When I wrote an article titled Failed Government or Failing Citizens in January 2013, I expected a reverberation of mixed comments. I was not disappointed. In that piece, I attempted to challenge the belief system that makes us channel our creative energies towards blaming the government rather than taking responsibility for effecting change and proffering
solutions wherever we can. While I got some degree of positive feedback, a section of my audience seems to believe that I am either “part of the Nigerian Government that has failed us” or I am “not exposed to the realities of a responsible government.”

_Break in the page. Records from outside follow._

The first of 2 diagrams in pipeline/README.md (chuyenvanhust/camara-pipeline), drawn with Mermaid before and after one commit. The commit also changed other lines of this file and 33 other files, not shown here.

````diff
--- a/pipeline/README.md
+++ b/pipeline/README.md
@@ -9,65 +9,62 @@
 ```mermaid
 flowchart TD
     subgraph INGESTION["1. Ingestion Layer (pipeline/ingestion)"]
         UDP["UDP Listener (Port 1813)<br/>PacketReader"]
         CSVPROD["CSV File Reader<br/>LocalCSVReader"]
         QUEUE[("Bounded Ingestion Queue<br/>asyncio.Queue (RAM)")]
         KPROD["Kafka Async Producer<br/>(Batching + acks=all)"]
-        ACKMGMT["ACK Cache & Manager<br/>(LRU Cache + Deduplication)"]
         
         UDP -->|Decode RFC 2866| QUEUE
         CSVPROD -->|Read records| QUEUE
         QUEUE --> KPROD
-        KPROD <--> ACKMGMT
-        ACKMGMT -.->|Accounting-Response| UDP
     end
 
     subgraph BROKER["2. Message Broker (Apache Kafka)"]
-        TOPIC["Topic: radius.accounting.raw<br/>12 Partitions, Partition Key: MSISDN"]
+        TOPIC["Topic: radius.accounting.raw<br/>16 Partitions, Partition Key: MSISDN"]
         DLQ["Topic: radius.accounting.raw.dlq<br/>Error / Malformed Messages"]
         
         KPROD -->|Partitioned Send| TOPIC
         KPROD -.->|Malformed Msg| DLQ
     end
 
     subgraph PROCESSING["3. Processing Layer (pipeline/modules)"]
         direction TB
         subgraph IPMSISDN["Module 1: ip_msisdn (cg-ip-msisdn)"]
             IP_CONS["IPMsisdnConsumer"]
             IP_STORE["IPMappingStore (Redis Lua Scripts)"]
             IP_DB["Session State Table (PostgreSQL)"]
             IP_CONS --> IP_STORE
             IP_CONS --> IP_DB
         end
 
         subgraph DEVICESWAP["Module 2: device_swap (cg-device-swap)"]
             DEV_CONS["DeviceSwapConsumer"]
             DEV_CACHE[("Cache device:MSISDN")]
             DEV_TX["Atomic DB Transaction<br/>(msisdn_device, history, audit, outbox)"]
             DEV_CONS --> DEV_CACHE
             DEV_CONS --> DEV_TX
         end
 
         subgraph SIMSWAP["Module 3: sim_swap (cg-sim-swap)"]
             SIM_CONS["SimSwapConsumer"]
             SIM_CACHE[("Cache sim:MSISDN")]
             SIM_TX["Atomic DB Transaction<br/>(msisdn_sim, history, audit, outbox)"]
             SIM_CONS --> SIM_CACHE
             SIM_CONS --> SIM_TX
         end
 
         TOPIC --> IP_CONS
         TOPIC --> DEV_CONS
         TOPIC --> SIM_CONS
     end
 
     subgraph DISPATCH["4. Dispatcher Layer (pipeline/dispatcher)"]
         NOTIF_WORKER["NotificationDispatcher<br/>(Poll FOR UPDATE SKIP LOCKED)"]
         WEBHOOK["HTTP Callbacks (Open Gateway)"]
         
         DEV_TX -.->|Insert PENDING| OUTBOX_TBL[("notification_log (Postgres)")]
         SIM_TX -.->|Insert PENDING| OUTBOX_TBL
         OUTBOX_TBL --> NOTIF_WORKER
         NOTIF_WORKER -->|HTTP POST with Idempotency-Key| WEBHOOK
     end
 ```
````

The backlash notwithstanding, I still believe that poor performance on the part of the government should not breed indifference in the way we live our lives and conduct our personal affairs. My position was further strengthened on a recent trip to Ibadan, the Oyo state capital. Entering through the Iwo Road-Ojoo axis, I was impressed with positive
developments that have sprung up since my days as an undergraduate at the University of Ibadan. For a city which was listed by the Financial Times of London in 2012 as one of the “Big 5” cities in Africa, one shouldn’t have expected any less.

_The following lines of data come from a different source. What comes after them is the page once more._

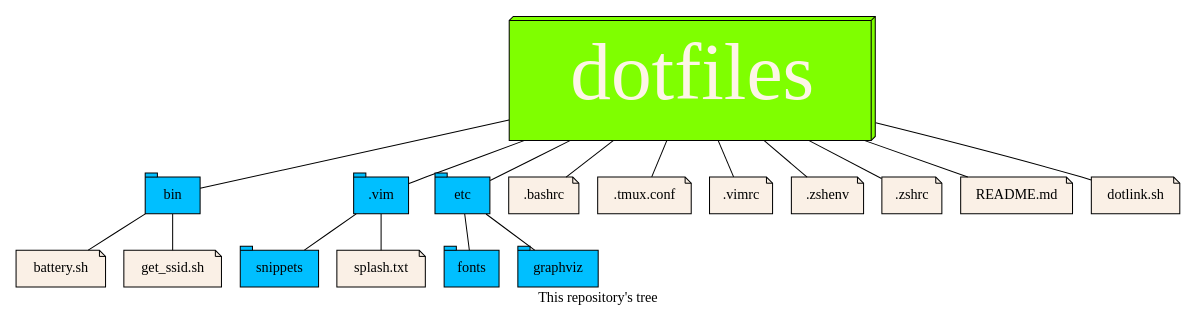
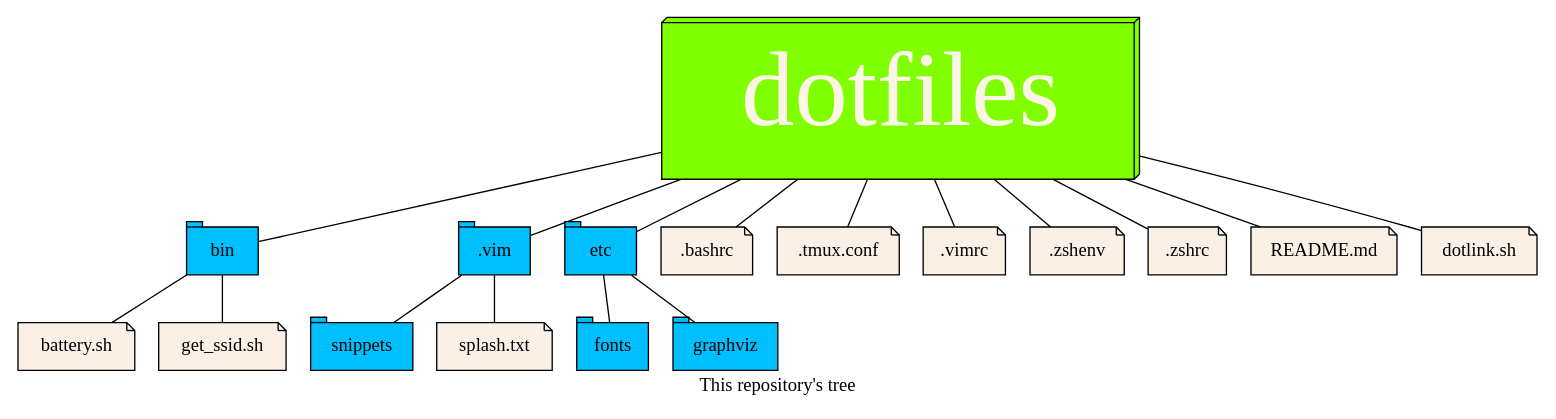
One commit to umasoya/dotfiles changed the diagram in etc/graphviz/directory_tree.dot. Above: the diagram before and after it, drawn with Graphviz.

Commit message:
Source of my repository graph

```diff
--- a/etc/graphviz/directory_tree.dot
+++ b/etc/graphviz/directory_tree.dot
@@ -1,52 +1,49 @@
 // dotfiles repository tree
 
 graph g{
 
-	size=10
-//	rankdir=BT
+	size=13
 	graph[label="This repository's tree"];
 	graph[bgcolor="#00000000"];
 
 // Node style
 		"dotfiles"[shape=box3d, fixedsize=true, width=5, height=1.7, fontsize=80, style=filled, fillcolor=chartreuse, fontcolor=oldlace];
 
 // Directory
 	node[shape=tab,style=filled, fillcolor=deepskyblue, fontcolor=black];
 	{
 		{
 			rank=same
 		"bin" ".vim" "etc"
 		}
 		{
 			rank=same
 			"fonts" "graphviz"
 		}
 		"snippets"
 	}
 // Files
 		node[shape=note, style=filled, fillcolor=linen];
 		{
 			{
 				rank=same
 				".bashrc" ".tmux.conf" ".vimrc" ".zshenv" ".zshrc"
 		"README.md" "dotlink.sh"
 			}
 		"splash.txt"
 		{
 			rank=same
 				"battery.sh" "get_ssid.sh"
 		}
 		}
 
 
 // Draw line
 	"dotfiles" -- {"bin" ".vim" "etc"};
 	"dotfiles" -- {".bashrc" ".tmux.conf" ".vimrc" ".zshenv" ".zshrc"
 		 "README.md" "dotlink.sh"};
 	"etc" -- {"fonts" "graphviz"};
 	".vim" -- {"snippets" "splash.txt"};
 	"bin" -- {"battery.sh" "get_ssid.sh"};
 
-// Nodo rank
-//	{rank = same; "bin"; ".vim"; "etc"}
 }
```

However, my excitement soon gave way to disappointment as I approached the University precincts. All the way from Barika to Agbowo, the median on the dual carriageway was adorned with bags of solid waste in place of the customary rows of ornamental plants or neatly kept lawn. It was an incredibly disgusting sight – so incredible that I had to stop and take some pictures.

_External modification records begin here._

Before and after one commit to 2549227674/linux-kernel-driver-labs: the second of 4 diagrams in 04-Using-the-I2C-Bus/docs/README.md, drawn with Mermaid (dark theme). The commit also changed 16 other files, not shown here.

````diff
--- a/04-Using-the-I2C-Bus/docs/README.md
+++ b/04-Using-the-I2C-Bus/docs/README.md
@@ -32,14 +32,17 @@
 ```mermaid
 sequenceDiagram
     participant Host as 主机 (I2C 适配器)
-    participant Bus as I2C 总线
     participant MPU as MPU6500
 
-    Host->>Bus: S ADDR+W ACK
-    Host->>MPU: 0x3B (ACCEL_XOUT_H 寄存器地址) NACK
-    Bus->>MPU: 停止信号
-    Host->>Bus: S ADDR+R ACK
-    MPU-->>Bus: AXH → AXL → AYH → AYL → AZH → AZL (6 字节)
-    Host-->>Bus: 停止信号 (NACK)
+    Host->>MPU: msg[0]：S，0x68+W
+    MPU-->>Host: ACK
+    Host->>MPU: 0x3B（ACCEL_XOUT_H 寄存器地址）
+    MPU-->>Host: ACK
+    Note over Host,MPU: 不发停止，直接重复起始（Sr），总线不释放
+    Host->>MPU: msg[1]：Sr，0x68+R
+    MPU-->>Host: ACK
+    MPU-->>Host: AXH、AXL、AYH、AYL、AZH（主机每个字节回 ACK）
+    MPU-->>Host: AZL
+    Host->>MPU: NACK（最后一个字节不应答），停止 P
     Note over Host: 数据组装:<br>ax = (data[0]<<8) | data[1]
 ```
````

Many questions began to flash through my mind. At first I wondered if Oyo State has any agency that is responsible for waste management. Upon realisation that it does, I wondered what kind of mindset would prompt supposedly enlightened Nigerians to dump household waste right in the middle of the road. Although I happened to have sighted this in Ibadan,
similar situations exist across the country; and this has contributed in no small way to the outbreak of diseases and incidence of so-called natural disasters.
While we must hold our political office holders responsible for fulfilling our legitimate expectations, I believe that as responsible citizens of this great nation, we should also hold ourselves responsible to basic standards of propriety regardless of the effectiveness or otherwise of government agencies and public systems. Like I have often said, we must realise that the most important things are not the things that the government will do for us. To create the New Nigeria, each Nigerian must take personal responsibility, realising that we are the government. We will get it right someday.
God bless Nigeria.
Philip Amiola is a teacher, writer and campaigner of empowerment. He blogs